▶ **GIVEN ENTRIES**:
┌──

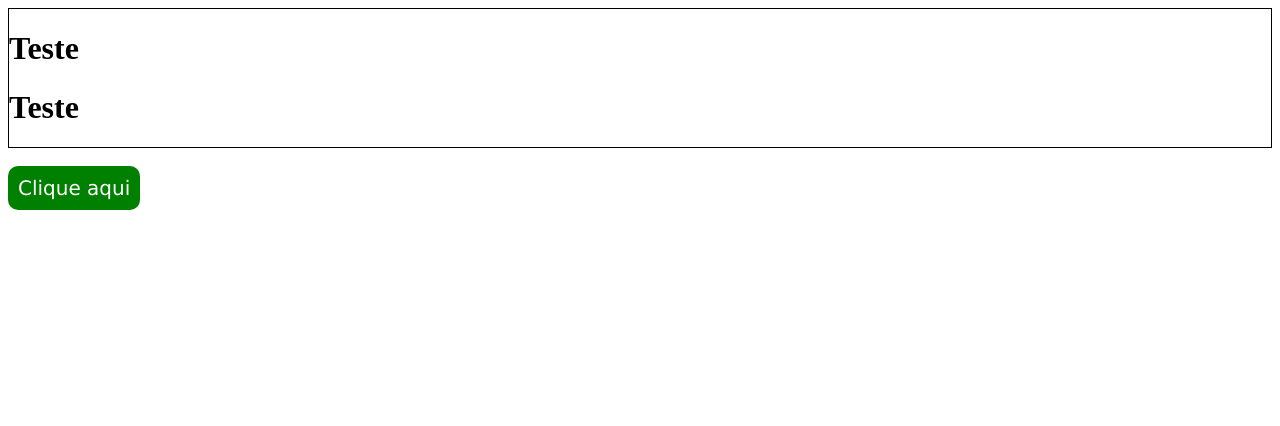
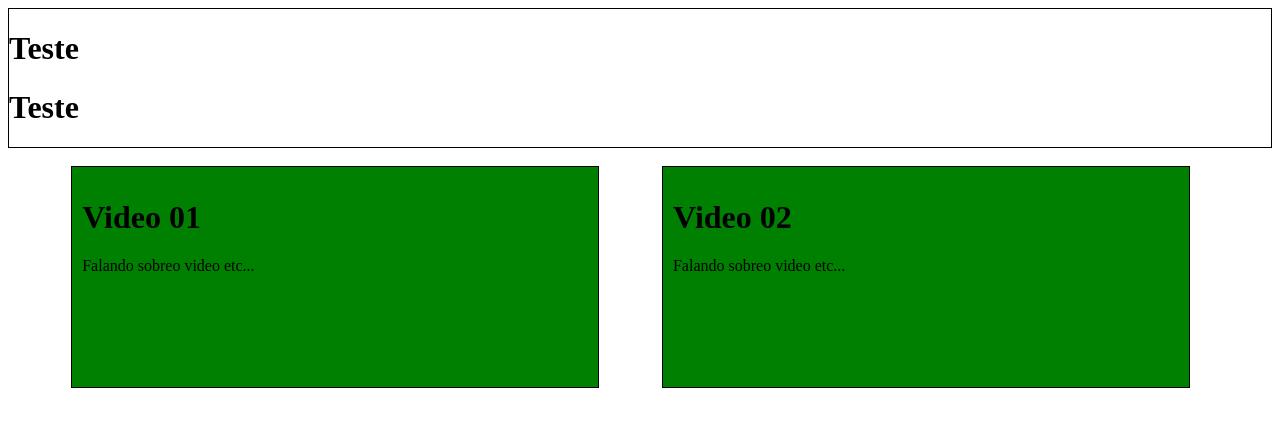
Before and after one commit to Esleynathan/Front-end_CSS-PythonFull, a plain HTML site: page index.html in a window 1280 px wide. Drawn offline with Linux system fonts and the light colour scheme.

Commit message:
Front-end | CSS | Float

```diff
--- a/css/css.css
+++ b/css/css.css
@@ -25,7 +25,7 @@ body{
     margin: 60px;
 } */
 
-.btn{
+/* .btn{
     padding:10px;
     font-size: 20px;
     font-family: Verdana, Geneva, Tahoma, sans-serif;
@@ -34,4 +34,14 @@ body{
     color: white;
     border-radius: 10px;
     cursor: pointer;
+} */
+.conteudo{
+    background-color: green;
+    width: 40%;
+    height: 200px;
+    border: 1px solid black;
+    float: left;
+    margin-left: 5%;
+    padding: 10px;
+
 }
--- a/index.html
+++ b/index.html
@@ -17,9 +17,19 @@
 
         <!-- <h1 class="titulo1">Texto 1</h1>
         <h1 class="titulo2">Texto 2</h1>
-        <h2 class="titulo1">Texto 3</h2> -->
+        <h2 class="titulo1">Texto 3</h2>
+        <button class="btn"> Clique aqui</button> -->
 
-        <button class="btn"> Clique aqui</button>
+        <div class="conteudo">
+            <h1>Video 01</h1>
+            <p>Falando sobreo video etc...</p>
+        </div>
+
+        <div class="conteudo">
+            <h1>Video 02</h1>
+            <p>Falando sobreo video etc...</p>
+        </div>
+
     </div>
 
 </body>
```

└──

The answer is the listing above repeated verbatim, minus its images.

Before and after one commit to Esleynathan/Front-end_CSS-PythonFull, a plain HTML site: page index.html in a window 1280 px wide. Drawn offline with Linux system fonts and the light colour scheme.

Commit message:
Front-end | CSS | Float

```diff
--- a/css/css.css
+++ b/css/css.css
@@ -25,7 +25,7 @@ body{
     margin: 60px;
 } */
 
-.btn{
+/* .btn{
     padding:10px;
     font-size: 20px;
     font-family: Verdana, Geneva, Tahoma, sans-serif;
@@ -34,4 +34,14 @@ body{
     color: white;
     border-radius: 10px;
     cursor: pointer;
+} */
+.conteudo{
+    background-color: green;
+    width: 40%;
+    height: 200px;
+    border: 1px solid black;
+    float: left;
+    margin-left: 5%;
+    padding: 10px;
+
 }
--- a/index.html
+++ b/index.html
@@ -17,9 +17,19 @@
 
         <!-- <h1 class="titulo1">Texto 1</h1>
         <h1 class="titulo2">Texto 2</h1>
-        <h2 class="titulo1">Texto 3</h2> -->
+        <h2 class="titulo1">Texto 3</h2>
+        <button class="btn"> Clique aqui</button> -->
 
-        <button class="btn"> Clique aqui</button>
+        <div class="conteudo">
+            <h1>Video 01</h1>
+            <p>Falando sobreo video etc...</p>
+        </div>
+
+        <div class="conteudo">
+            <h1>Video 02</h1>
+            <p>Falando sobreo video etc...</p>
+        </div>
+
     </div>
 
 </body>
```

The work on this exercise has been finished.